#### [WHAT IS NEEDED]
Write out all of the entries exactly as given.

#### [Stored records]
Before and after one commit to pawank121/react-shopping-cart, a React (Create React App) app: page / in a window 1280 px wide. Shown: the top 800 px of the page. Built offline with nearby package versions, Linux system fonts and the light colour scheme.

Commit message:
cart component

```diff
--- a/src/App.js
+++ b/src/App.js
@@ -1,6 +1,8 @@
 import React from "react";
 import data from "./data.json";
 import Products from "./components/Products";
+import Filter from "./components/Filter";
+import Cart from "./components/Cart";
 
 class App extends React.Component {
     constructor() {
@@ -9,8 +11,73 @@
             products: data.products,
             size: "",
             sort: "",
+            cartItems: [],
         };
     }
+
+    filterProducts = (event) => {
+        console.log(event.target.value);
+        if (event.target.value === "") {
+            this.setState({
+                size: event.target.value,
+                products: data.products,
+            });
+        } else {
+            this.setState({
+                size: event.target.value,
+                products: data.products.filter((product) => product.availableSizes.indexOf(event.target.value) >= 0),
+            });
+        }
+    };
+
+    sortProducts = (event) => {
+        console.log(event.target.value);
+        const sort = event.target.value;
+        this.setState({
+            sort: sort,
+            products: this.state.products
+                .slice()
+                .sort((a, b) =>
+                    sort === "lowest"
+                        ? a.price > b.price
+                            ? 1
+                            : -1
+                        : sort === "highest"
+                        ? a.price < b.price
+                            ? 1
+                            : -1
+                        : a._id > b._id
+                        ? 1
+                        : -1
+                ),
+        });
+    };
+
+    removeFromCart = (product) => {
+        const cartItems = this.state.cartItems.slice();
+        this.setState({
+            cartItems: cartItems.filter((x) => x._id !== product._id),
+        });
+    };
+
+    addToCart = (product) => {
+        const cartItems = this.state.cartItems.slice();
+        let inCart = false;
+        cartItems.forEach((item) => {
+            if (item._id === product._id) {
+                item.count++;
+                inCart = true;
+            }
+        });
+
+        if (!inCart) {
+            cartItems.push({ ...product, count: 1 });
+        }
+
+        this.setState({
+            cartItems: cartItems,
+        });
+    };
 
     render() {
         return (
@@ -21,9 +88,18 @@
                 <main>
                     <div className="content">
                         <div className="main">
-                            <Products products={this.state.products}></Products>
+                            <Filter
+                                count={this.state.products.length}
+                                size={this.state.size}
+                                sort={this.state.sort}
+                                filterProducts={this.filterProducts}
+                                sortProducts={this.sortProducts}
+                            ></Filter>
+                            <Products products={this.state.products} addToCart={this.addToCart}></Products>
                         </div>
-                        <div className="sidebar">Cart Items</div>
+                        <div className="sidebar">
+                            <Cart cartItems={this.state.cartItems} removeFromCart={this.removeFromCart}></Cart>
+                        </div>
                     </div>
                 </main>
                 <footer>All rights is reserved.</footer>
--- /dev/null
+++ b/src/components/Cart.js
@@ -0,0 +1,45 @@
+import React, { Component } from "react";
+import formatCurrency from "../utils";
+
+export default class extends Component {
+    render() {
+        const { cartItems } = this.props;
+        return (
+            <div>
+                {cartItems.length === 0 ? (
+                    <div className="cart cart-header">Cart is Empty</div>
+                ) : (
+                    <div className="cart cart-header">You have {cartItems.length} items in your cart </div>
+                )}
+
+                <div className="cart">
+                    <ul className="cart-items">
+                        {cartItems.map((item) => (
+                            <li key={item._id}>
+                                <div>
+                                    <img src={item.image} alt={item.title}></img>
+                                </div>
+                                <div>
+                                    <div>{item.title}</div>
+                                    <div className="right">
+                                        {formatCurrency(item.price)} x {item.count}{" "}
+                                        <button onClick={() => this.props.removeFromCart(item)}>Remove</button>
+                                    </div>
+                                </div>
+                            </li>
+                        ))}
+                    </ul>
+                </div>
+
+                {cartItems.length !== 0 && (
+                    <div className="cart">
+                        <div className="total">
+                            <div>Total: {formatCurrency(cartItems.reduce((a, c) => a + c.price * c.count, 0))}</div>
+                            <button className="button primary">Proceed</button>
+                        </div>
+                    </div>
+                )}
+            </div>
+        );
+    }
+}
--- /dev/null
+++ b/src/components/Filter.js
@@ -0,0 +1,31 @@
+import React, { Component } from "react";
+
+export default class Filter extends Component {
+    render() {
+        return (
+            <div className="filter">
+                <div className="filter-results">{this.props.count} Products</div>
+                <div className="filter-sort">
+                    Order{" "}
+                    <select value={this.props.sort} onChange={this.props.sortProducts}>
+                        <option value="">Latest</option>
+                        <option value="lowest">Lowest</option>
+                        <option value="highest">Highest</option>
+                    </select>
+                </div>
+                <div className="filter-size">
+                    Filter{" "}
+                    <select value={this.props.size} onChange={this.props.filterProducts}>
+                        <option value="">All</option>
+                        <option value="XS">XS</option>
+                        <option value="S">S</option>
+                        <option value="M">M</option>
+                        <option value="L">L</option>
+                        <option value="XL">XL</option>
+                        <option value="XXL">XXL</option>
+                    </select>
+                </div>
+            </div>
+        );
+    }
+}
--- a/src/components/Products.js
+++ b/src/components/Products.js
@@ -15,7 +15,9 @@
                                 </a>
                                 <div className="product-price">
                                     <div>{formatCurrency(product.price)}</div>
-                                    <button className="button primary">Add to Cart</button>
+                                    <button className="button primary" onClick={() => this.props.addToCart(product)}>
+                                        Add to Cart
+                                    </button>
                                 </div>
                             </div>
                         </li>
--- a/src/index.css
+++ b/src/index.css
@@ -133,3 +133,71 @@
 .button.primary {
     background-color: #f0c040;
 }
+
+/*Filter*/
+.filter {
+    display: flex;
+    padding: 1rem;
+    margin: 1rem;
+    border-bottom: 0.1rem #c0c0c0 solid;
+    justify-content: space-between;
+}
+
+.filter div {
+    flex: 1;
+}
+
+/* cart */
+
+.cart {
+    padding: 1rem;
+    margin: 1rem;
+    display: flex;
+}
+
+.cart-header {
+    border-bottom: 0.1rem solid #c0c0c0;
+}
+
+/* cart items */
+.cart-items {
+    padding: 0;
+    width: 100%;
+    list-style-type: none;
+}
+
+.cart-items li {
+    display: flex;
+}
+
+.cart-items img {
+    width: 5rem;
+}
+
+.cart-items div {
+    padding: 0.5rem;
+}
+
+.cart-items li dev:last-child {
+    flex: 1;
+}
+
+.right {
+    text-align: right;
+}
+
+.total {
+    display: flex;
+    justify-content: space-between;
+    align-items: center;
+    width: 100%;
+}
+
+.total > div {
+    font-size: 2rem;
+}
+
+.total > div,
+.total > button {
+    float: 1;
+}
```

#### [WRITTEN RESPONSE]
Before and after one commit to pawank121/react-shopping-cart, a React (Create React App) app: page / in a window 1280 px wide. Shown: the top 800 px of the page. Built offline with nearby package versions, Linux system fonts and the light colour scheme.

Commit message:
cart component

```diff
--- a/src/App.js
+++ b/src/App.js
@@ -1,6 +1,8 @@
 import React from "react";
 import data from "./data.json";
 import Products from "./components/Products";
+import Filter from "./components/Filter";
+import Cart from "./components/Cart";
 
 class App extends React.Component {
     constructor() {
@@ -9,8 +11,73 @@
             products: data.products,
             size: "",
             sort: "",
+            cartItems: [],
         };
     }
+
+    filterProducts = (event) => {
+        console.log(event.target.value);
+        if (event.target.value === "") {
+            this.setState({
+                size: event.target.value,
+                products: data.products,
+            });
+        } else {
+            this.setState({
+                size: event.target.value,
+                products: data.products.filter((product) => product.availableSizes.indexOf(event.target.value) >= 0),
+            });
+        }
+    };
+
+    sortProducts = (event) => {
+        console.log(event.target.value);
+        const sort = event.target.value;
+        this.setState({
+            sort: sort,
+            products: this.state.products
+                .slice()
+                .sort((a, b) =>
+                    sort === "lowest"
+                        ? a.price > b.price
+                            ? 1
+                            : -1
+                        : sort === "highest"
+                        ? a.price < b.price
+                            ? 1
+                            : -1
+                        : a._id > b._id
+                        ? 1
+                        : -1
+                ),
+        });
+    };
+
+    removeFromCart = (product) => {
+        const cartItems = this.state.cartItems.slice();
+        this.setState({
+            cartItems: cartItems.filter((x) => x._id !== product._id),
+        });
+    };
+
+    addToCart = (product) => {
+        const cartItems = this.state.cartItems.slice();
+        let inCart = false;
+        cartItems.forEach((item) => {
+            if (item._id === product._id) {
+                item.count++;
+                inCart = true;
+            }
+        });
+
+        if (!inCart) {
+            cartItems.push({ ...product, count: 1 });
+        }
+
+        this.setState({
+            cartItems: cartItems,
+        });
+    };
 
     render() {
         return (
@@ -21,9 +88,18 @@
                 <main>
                     <div className="content">
                         <div className="main">
-                            <Products products={this.state.products}></Products>
+                            <Filter
+                                count={this.state.products.length}
+                                size={this.state.size}
+                                sort={this.state.sort}
+                                filterProducts={this.filterProducts}
+                                sortProducts={this.sortProducts}
+                            ></Filter>
+                            <Products products={this.state.products} addToCart={this.addToCart}></Products>
                         </div>
-                        <div className="sidebar">Cart Items</div>
+                        <div className="sidebar">
+                            <Cart cartItems={this.state.cartItems} removeFromCart={this.removeFromCart}></Cart>
+                        </div>
                     </div>
                 </main>
                 <footer>All rights is reserved.</footer>
--- /dev/null
+++ b/src/components/Cart.js
@@ -0,0 +1,45 @@
+import React, { Component } from "react";
+import formatCurrency from "../utils";
+
+export default class extends Component {
+    render() {
+        const { cartItems } = this.props;
+        return (
+            <div>
+                {cartItems.length === 0 ? (
+                    <div className="cart cart-header">Cart is Empty</div>
+                ) : (
+                    <div className="cart cart-header">You have {cartItems.length} items in your cart </div>
+                )}
+
+                <div className="cart">
+                    <ul className="cart-items">
+                        {cartItems.map((item) => (
+                            <li key={item._id}>
+                                <div>
+                                    <img src={item.image} alt={item.title}></img>
+                                </div>
+                                <div>
+                                    <div>{item.title}</div>
+                                    <div className="right">
+                                        {formatCurrency(item.price)} x {item.count}{" "}
+                                        <button onClick={() => this.props.removeFromCart(item)}>Remove</button>
+                                    </div>
+                                </div>
+                            </li>
+                        ))}
+                    </ul>
+                </div>
+
+                {cartItems.length !== 0 && (
+                    <div className="cart">
+                        <div className="total">
+                            <div>Total: {formatCurrency(cartItems.reduce((a, c) => a + c.price * c.count, 0))}</div>
+                            <button className="button primary">Proceed</button>
+                        </div>
+                    </div>
+                )}
+            </div>
+        );
+    }
+}
--- /dev/null
+++ b/src/components/Filter.js
@@ -0,0 +1,31 @@
+import React, { Component } from "react";
+
+export default class Filter extends Component {
+    render() {
+        return (
+            <div className="filter">
+                <div className="filter-results">{this.props.count} Products</div>
+                <div className="filter-sort">
+                    Order{" "}
+                    <select value={this.props.sort} onChange={this.props.sortProducts}>
+                        <option value="">Latest</option>
+                        <option value="lowest">Lowest</option>
+                        <option value="highest">Highest</option>
+                    </select>
+                </div>
+                <div className="filter-size">
+                    Filter{" "}
+                    <select value={this.props.size} onChange={this.props.filterProducts}>
+                        <option value="">All</option>
+                        <option value="XS">XS</option>
+                        <option value="S">S</option>
+                        <option value="M">M</option>
+                        <option value="L">L</option>
+                        <option value="XL">XL</option>
+                        <option value="XXL">XXL</option>
+                    </select>
+                </div>
+            </div>
+        );
+    }
+}
--- a/src/components/Products.js
+++ b/src/components/Products.js
@@ -15,7 +15,9 @@
                                 </a>
                                 <div className="product-price">
                                     <div>{formatCurrency(product.price)}</div>
-                                    <button className="button primary">Add to Cart</button>
+                                    <button className="button primary" onClick={() => this.props.addToCart(product)}>
+                                        Add to Cart
+                                    </button>
                                 </div>
                             </div>
                         </li>
--- a/src/index.css
+++ b/src/index.css
@@ -133,3 +133,71 @@
 .button.primary {
     background-color: #f0c040;
 }
+
+/*Filter*/
+.filter {
+    display: flex;
+    padding: 1rem;
+    margin: 1rem;
+    border-bottom: 0.1rem #c0c0c0 solid;
+    justify-content: space-between;
+}
+
+.filter div {
+    flex: 1;
+}
+
+/* cart */
+
+.cart {
+    padding: 1rem;
+    margin: 1rem;
+    display: flex;
+}
+
+.cart-header {
+    border-bottom: 0.1rem solid #c0c0c0;
+}
+
+/* cart items */
+.cart-items {
+    padding: 0;
+    width: 100%;
+    list-style-type: none;
+}
+
+.cart-items li {
+    display: flex;
+}
+
+.cart-items img {
+    width: 5rem;
+}
+
+.cart-items div {
+    padding: 0.5rem;
+}
+
+.cart-items li dev:last-child {
+    flex: 1;
+}
+
+.right {
+    text-align: right;
+}
+
+.total {
+    display: flex;
+    justify-content: space-between;
+    align-items: center;
+    width: 100%;
+}
+
+.total > div {
+    font-size: 2rem;
+}
+
+.total > div,
+.total > button {
+    float: 1;
+}
```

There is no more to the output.